Research Projects



Coupled titanium dioxide photocatalysis and filtration for simultaneous mitigation of organic matter, viruses, and estrogenic compounds

As water demand and reuse increase, so does pressure on the water industry to mitigate emerging contaminants, including viruses, estrogenic compounds, and disinfection byproducts (DBPs). Development of sustainable, economically feasible treatment options is essential. Low-energy titanium dioxide (TiO2) photocatalysis coupled to filtration is being evaluated as a sustainable water treatment process to address these concerns. It is hypothesized that low-energy photocatalysis can partially oxidize organic compounds to benefit downstream filtration – extend bed life and reduce fouling while removing
organic DBP precursors – and simultaneously mitigate contaminants that are not adequately treated by conventional processes, such as estrogenic compounds and UV-resistant viruses. This project is being conducted in collaboration with Arizona State University and is being supported by the National Science Foundation and the NSF I/UCRC “Water Equipment and Policy” Center.
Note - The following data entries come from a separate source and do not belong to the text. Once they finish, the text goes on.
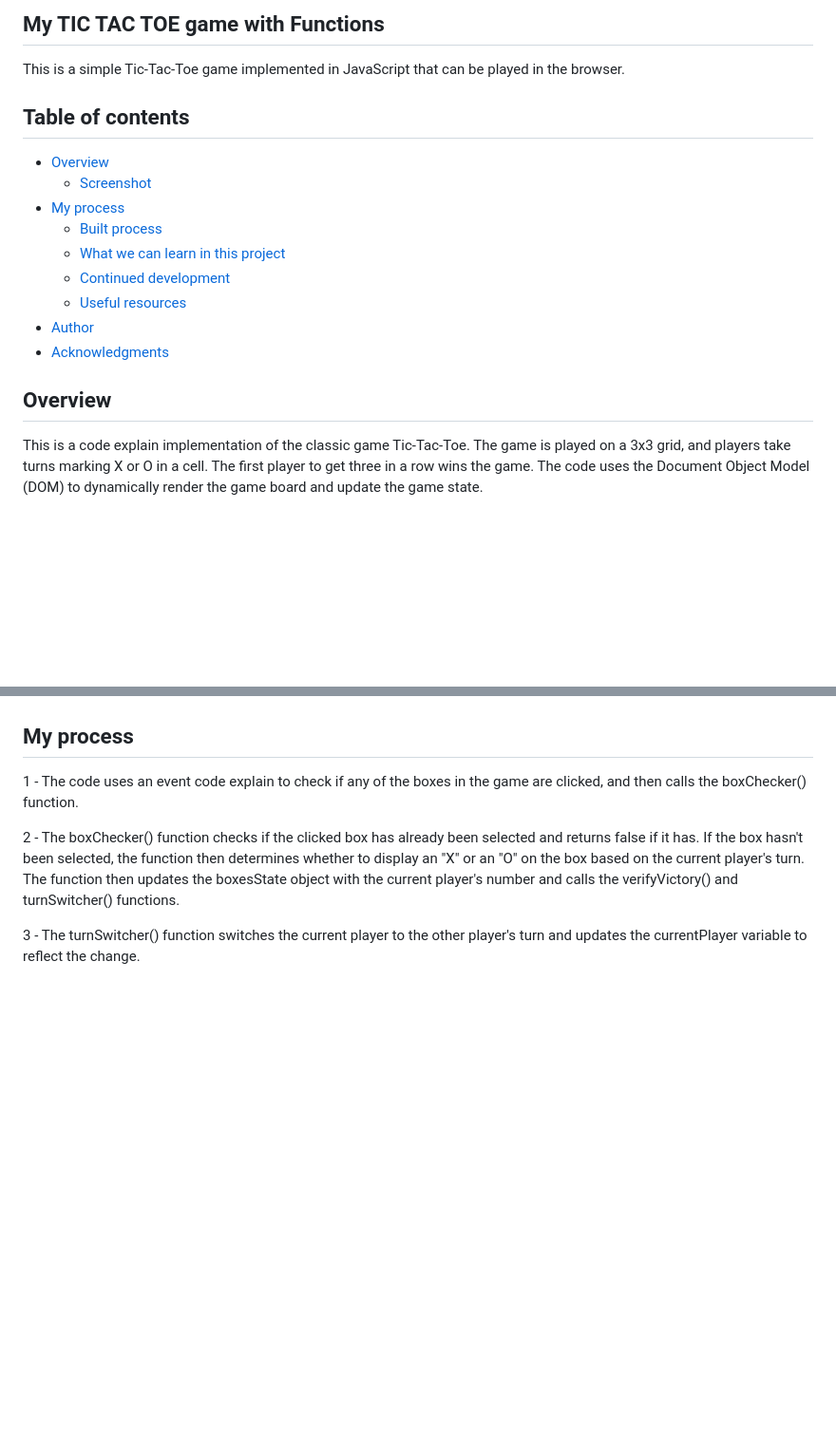
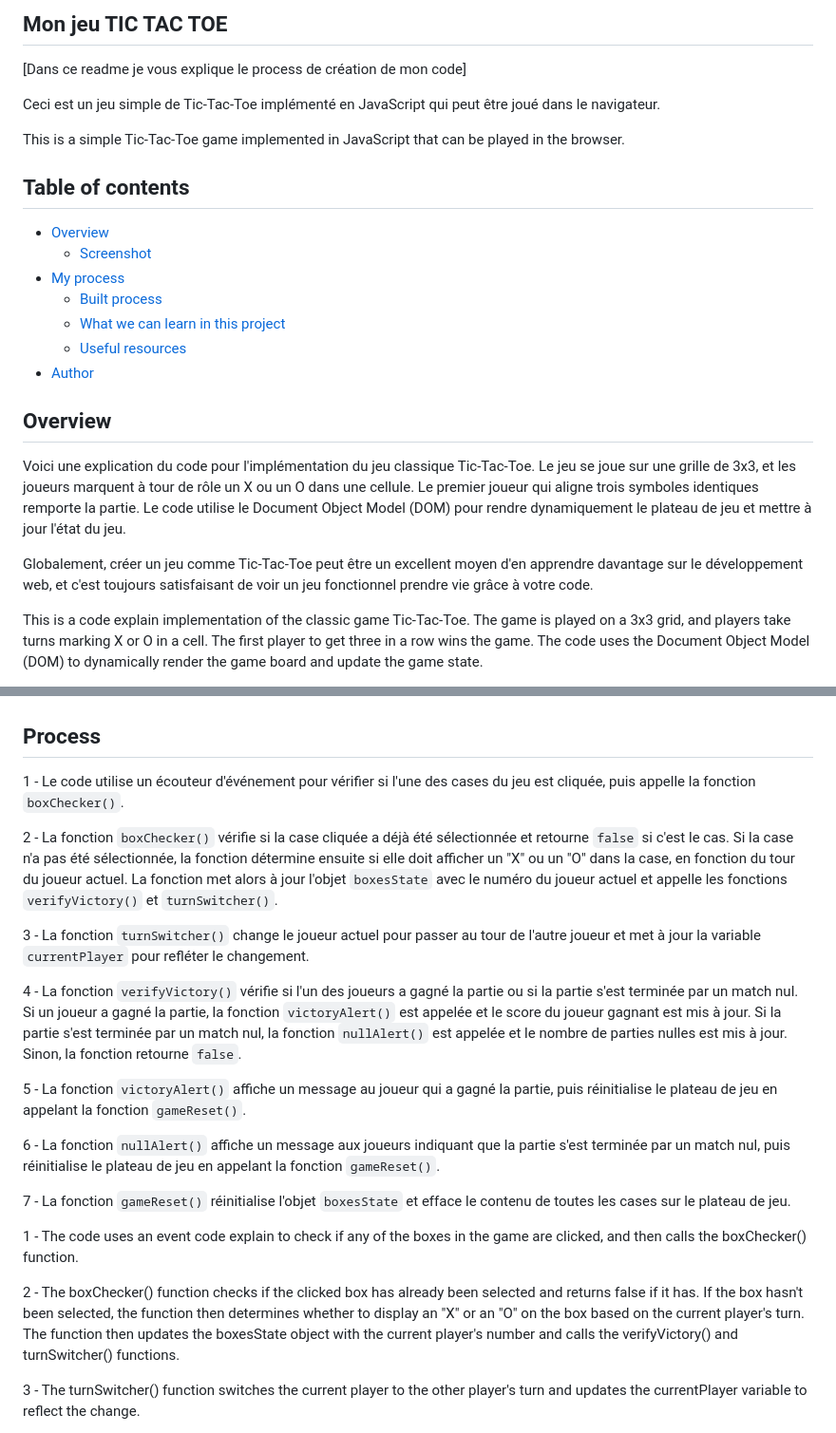
Before and after one commit to Kalem8/Tik_Tak_Toe, a Markdown page: README.md, 2 parts joined by grey strips. Shown at 95% size. GitHub-like rendering; blank space fills up the shorter version.

```diff
--- a/README.md
+++ b/README.md
@@ -1,4 +1,9 @@
-## My TIC TAC TOE game with Functions
+## Mon jeu TIC TAC TOE
+
+[Dans ce readme je vous explique le process de création de mon code]
+
+Ceci est un jeu simple de Tic-Tac-Toe implémenté en JavaScript qui peut être joué dans le navigateur.
+
 
 This is a simple Tic-Tac-Toe game implemented in JavaScript that can be played in the browser.
 
@@ -9,12 +14,16 @@ This is a simple Tic-Tac-Toe game implemented in JavaScript that can be played i
 - [My process](#my-process)
   - [Built process](#built-with)
   - [What we can learn in this project](#what-we-can-learn-in-this-project)
-  - [Continued development](#continued-development)
   - [Useful resources](#useful-resources)
 - [Author](#author)
-- [Acknowledgments](#acknowledgments)
 
 ## Overview
+
+
+Voici une explication du code pour l'implémentation du jeu classique Tic-Tac-Toe. Le jeu se joue sur une grille de 3x3, et les joueurs marquent à tour de rôle un X ou un O dans une cellule. Le premier joueur qui aligne trois symboles identiques remporte la partie. Le code utilise le Document Object Model (DOM) pour rendre dynamiquement le plateau de jeu et mettre à jour l'état du jeu.
+
+Globalement, créer un jeu comme Tic-Tac-Toe peut être un excellent moyen d'en apprendre davantage sur le développement web, et c'est toujours satisfaisant de voir un jeu fonctionnel prendre vie grâce à votre code.
+
 
 This is a code explain implementation of the classic game Tic-Tac-Toe. The game is played on a 3x3 grid, and players take turns marking X or O in a cell. The first player to get three in a row wins the game. The code uses the Document Object Model (DOM) to dynamically render the game board and update the game state.
 
@@ -25,7 +34,22 @@ Overall, creating a game like Tic-Tac-Toe can be a great way to learn more about
 
 ![Mobile screen](./screenShot/mobile-tictactoe-YunusYildiz.png)
 
-## My process
+## Process
+
+
+1 - Le code utilise un écouteur d'événement pour vérifier si l'une des cases du jeu est cliquée, puis appelle la fonction `boxChecker()`.
+
+2 - La fonction `boxChecker()` vérifie si la case cliquée a déjà été sélectionnée et retourne `false` si c'est le cas. Si la case n'a pas été sélectionnée, la fonction détermine ensuite si elle doit afficher un "X" ou un "O" dans la case, en fonction du tour du joueur actuel. La fonction met alors à jour l'objet `boxesState` avec le numéro du joueur actuel et appelle les fonctions `verifyVictory()` et `turnSwitcher()`.
+
+3 - La fonction `turnSwitcher()` change le joueur actuel pour passer au tour de l'autre joueur et met à jour la variable `currentPlayer` pour refléter le changement.
+
+4 - La fonction `verifyVictory()` vérifie si l'un des joueurs a gagné la partie ou si la partie s'est terminée par un match nul. Si un joueur a gagné la partie, la fonction `victoryAlert()` est appelée et le score du joueur gagnant est mis à jour. Si la partie s'est terminée par un match nul, la fonction `nullAlert()` est appelée et le nombre de parties nulles est mis à jour. Sinon, la fonction retourne `false`.
+
+5 - La fonction `victoryAlert()` affiche un message au joueur qui a gagné la partie, puis réinitialise le plateau de jeu en appelant la fonction `gameReset()`.
+
+6 - La fonction `nullAlert()` affiche un message aux joueurs indiquant que la partie s'est terminée par un match nul, puis réinitialise le plateau de jeu en appelant la fonction `gameReset()`.
+
+7 - La fonction `gameReset()` réinitialise l'objet `boxesState` et efface le contenu de toutes les cases sur le plateau de jeu.
 
 
 1 - The code uses an event code explain to check if any of the boxes in the game are clicked, and then calls the boxChecker() function.
```
Also changed, not shown: other parts of README.md (+27 -16 lines).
This work is being performed with Prof. Patrick McNamara, in collaboration with Prof. Daniel Zitomer.

Electrocoagulation for the mitigation of emerging biological and chemical contaminants

This project seeks to address some of the critical knowledge gaps in the understanding of electrocoagulation by elucidating the mechanisms of mitigation of Contaminant Candidate List (CCL) viruses and estrogens using electrocoagulation as a sustainable alternative for drinking water treatment. It is hypothesized that electrocoagulation will provide an enhanced degree of treatment for a suite of microbial and chemical contaminants, beyond that which can be achieved using either conventional coagulation or chemical oxidation processes alone. This research will substantially advance knowledge of CCL contaminants, and will also stimulate improved development and implementation of innovative approaches to drinking water treatment. This project is supported by the National Science Foundation.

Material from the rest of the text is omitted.